All the really foundational models of computing -- λ calculus, Turing machines and the like -- pretty much reflect this notion that input is correct in some sense, and if it's wrong then that's an error to be corrected outside the computational system. That seems to mean that the computational system can't itself either tolerate or express the notions of limited certainty -- precision and accuracy -- that lie at the core of sensor networks (and a lot of other modern systems, or course). That suggests to me that there might be a problem at the heart of computer science as we currently formulate it: it isn't a realistic model of the world we're trying to compute over.

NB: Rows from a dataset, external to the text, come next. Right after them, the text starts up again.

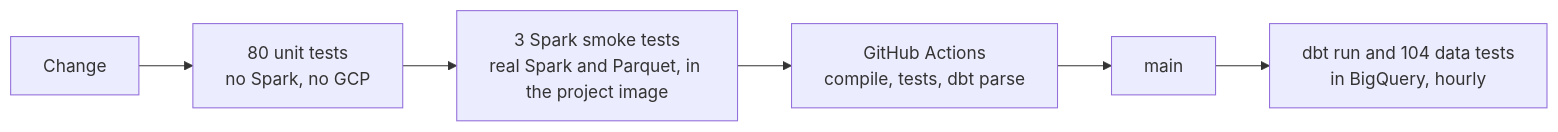
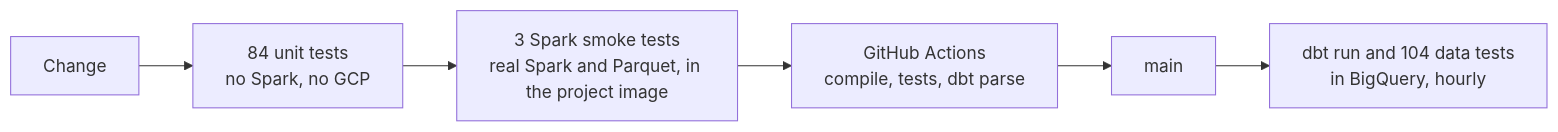
One commit to TomasRipsky/marineflow changed the fifth of 5 diagrams in README.md. Above: the diagram before and after it, drawn with Mermaid. The commit also changed other lines of this file and 10 other files, not shown here.

````diff
--- a/README.md
+++ b/README.md
@@ -428,8 +429,8 @@
 ```mermaid
 flowchart LR
-    change["Change"] --> unit["80 unit tests<br/>no Spark, no GCP"]
+    change["Change"] --> unit["84 unit tests<br/>no Spark, no GCP"]
     unit --> smoke["3 Spark smoke tests<br/>real Spark and Parquet, in the project image"]
     smoke --> ci["GitHub Actions<br/>compile, tests, dbt parse"]
     ci --> main["main"]
     main --> dbt["dbt run and 104 data tests<br/>in BigQuery, hourly"]
 ```
````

In some ways this is nether surprising nor threatening. Any mathematical or computational model is only a simplified abstraction of the real world, for which we have to make often staggeringly bold simplifications if we're to get anywhere. We should however always be prepared to challenge the validity and necessity of these simplifications, and that's what I'd like to do here.

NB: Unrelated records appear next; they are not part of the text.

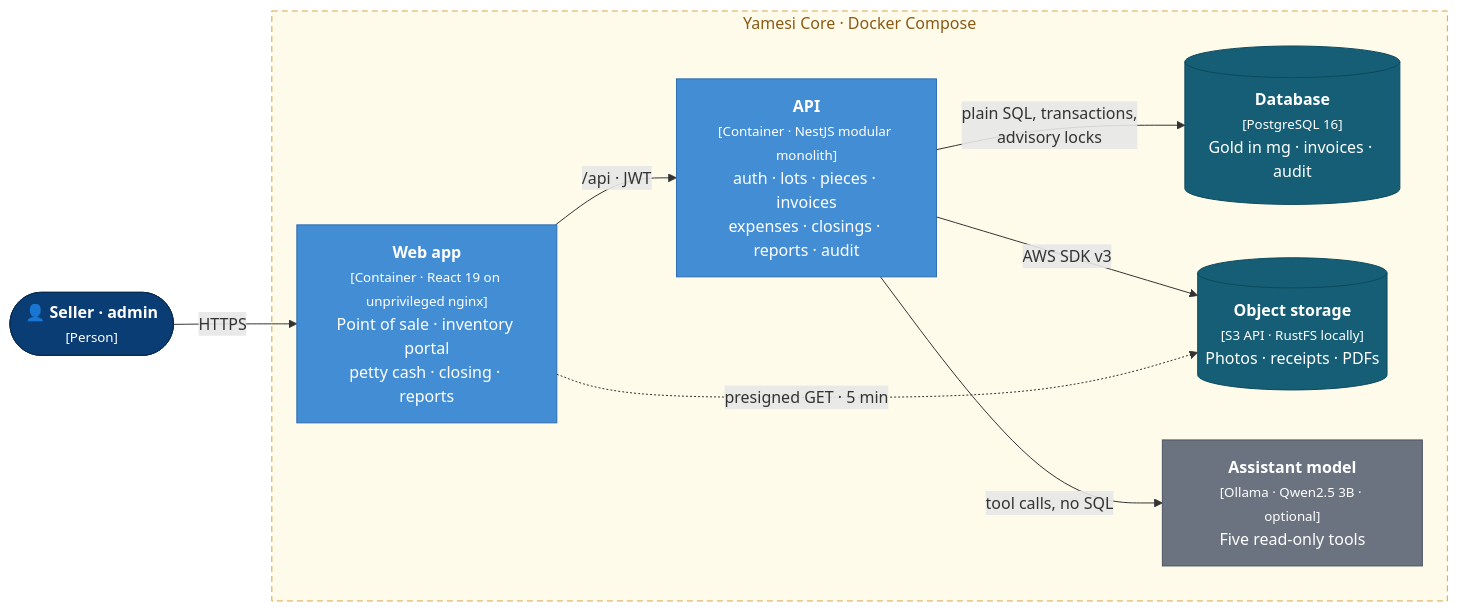
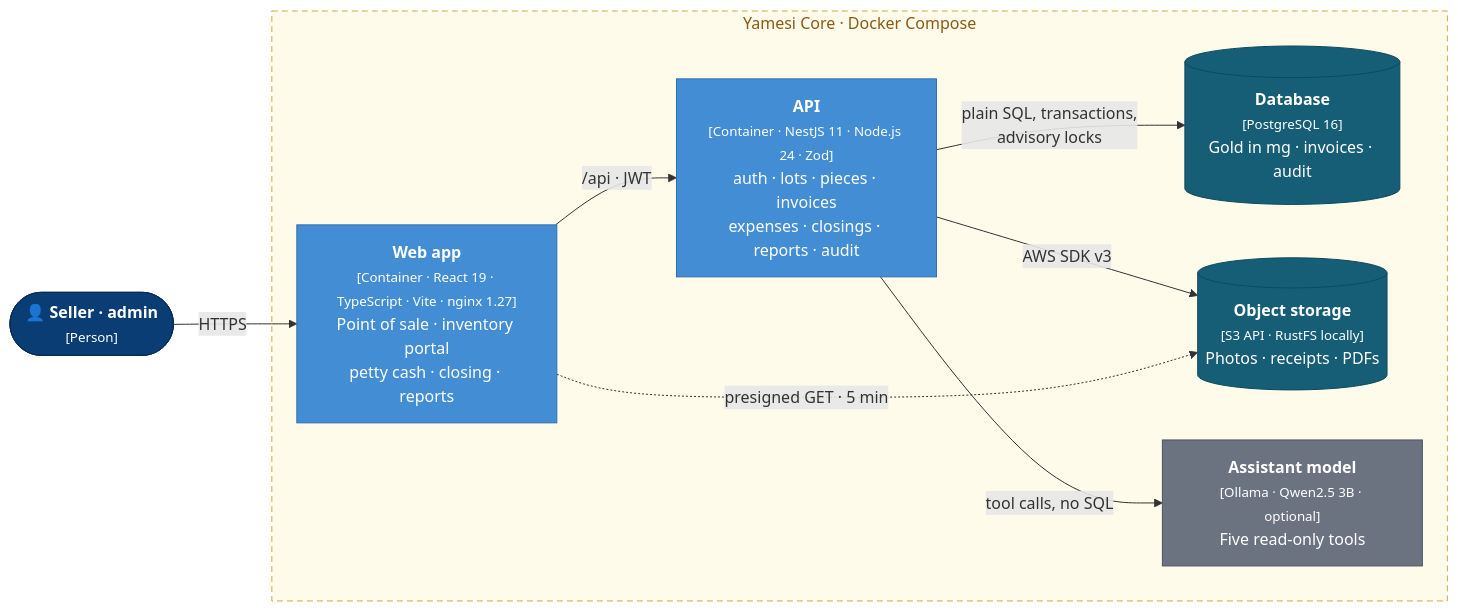
Before and after one commit to vzuliani97/vzuliani97.github.io: the diagram in diagrams/yamesi-containers.mmd, drawn with Mermaid. The commit also changed 5 other files, not shown here.

Commit message:
feat: stack by layer with versions on every case study; frameworks named in the container diagrams

```diff
--- a/diagrams/yamesi-containers.mmd
+++ b/diagrams/yamesi-containers.mmd
@@ -1,22 +1,22 @@
 flowchart LR
   user(["👤 <b>Seller · admin</b><br/><small>[Person]</small>"]):::person
   subgraph boundary["Yamesi Core · Docker Compose"]
-    N["<b>Web app</b><br/><small>[Container · React 19 on unprivileged nginx]</small><br/>Point of sale · inventory portal<br/>petty cash · closing · reports"]:::container
-    A["<b>API</b><br/><small>[Container · NestJS modular monolith]</small><br/>auth · lots · pieces · invoices<br/>expenses · closings · reports · audit"]:::container
+    N["<b>Web app</b><br/><small>[Container · React 19 · TypeScript · Vite · nginx 1.27]</small><br/>Point of sale · inventory portal<br/>petty cash · closing · reports"]:::container
+    A["<b>API</b><br/><small>[Container · NestJS 11 · Node.js 24 · Zod]</small><br/>auth · lots · pieces · invoices<br/>expenses · closings · reports · audit"]:::container
     P[("<b>Database</b><br/><small>[PostgreSQL 16]</small><br/>Gold in mg · invoices · audit")]:::store
     S[("<b>Object storage</b><br/><small>[S3 API · RustFS locally]</small><br/>Photos · receipts · PDFs")]:::store
     O["<b>Assistant model</b><br/><small>[Ollama · Qwen2.5 3B · optional]</small><br/>Five read-only tools"]:::external
   end
   user -->|"HTTPS"| N
   N -->|"/api · JWT"| A
   A -->|"plain SQL, transactions,<br/>advisory locks"| P
   A -->|"AWS SDK v3"| S
   N -.->|"presigned GET · 5 min"| S
   A -->|"tool calls, no SQL"| O
 
   classDef person fill:#0b3d75,stroke:#082c55,color:#ffffff
   classDef container fill:#438dd5,stroke:#2e6fb0,color:#ffffff
   classDef store fill:#155e75,stroke:#0e4a5c,color:#ffffff
   classDef external fill:#6b7280,stroke:#4b5563,color:#ffffff
   classDef planned fill:#ffffff,stroke:#94a3b8,stroke-dasharray:6 4,color:#475569
   style boundary fill:#fffbeb,stroke:#d6a645,stroke-dasharray:6 4,color:#8a5a14
```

As far as validity is concerned, the simplification is quite patently invalid when it comes to any system that operates with real-world data: some of it is bound to be "wrong" in some sense. This isn't the same as being tolerant of mistakes, such as when someone presses the delete key by mistake: that's a action that certainly happened and to which the system responded correctly, albeit "wrongly" from the user's perspective. Interesting problem, but different: we're talking here about responding to inherently erroneous input -- the delete key seeming to press itself, if you like.

Necessity, then: is it necessary to handle computation in this way? Clearly not: we can easily conjecture a computational model that's more tolerant of input with limited certainty.

Consider precision first. If the input is only known to a limited precision, then we don't want that error margin to cause enormous errors. If we have a function $latex f$, then we want $latex f$ to exhibit a tolerance of imprecision such that $latex \delta x < tol_x \Rightarrow \left | f(x + \delta x) - f(x) \right | < s \left | \delta x \right|$ for some scaling factor $latex s < 1$. $latex f$ doesn't cause errors to blow-up in unpredictable ways. A lot of functions behave in exactly this way: for example, in a sliding-window average function $latex f_w(\overline{x}, x) = \frac{x + \overline{x}(w - 1)}{w}$ for an average $latex \overline{x}$ computed from $latex w$ recent observations, we have that $latex s = \frac{1}{w}$. Small errors therefore perturb the result significantly less than the input is perturbed. If the errors are uniformly distributed, the function should converge on the "true" value.

Conversely, a large, accurate new observation will perturb the average only slowly, so large step-changes will be detected only slowly. It's hard to distinguish such a change when it first happens from an inaccurate reading. There are various ways of dealing with this, such as using a weighted sliding window with non-linear weighting.

This is a rather topological idea. Rather than simply mapping points in an input space (such as temperature) to an output space (average temperature over the past few minutes), we're also requiring that the mapping take elements close in the input space to elements close in the result space: we require that it be a contraction mapping. Building systems from contraction mappings, perhaps combined with contraction-preserving operators, yields systems that are robust to small errors in precision from their sensors.

Of course not all systems are actually like this, and in many cases we want rapid changes to be detected quickly and/or propagated. The point, perhaps, is that this is a choice we should make rather than a consequence of choosing a particular model of computation. There might actually be a model of computation lurking about here, in which we define functions coupled with a model of how their input and output errors should behave. At the very least, this yields systems in which we can predict the consequences of errors and imprecisions, which is a major challenge to deal with at present.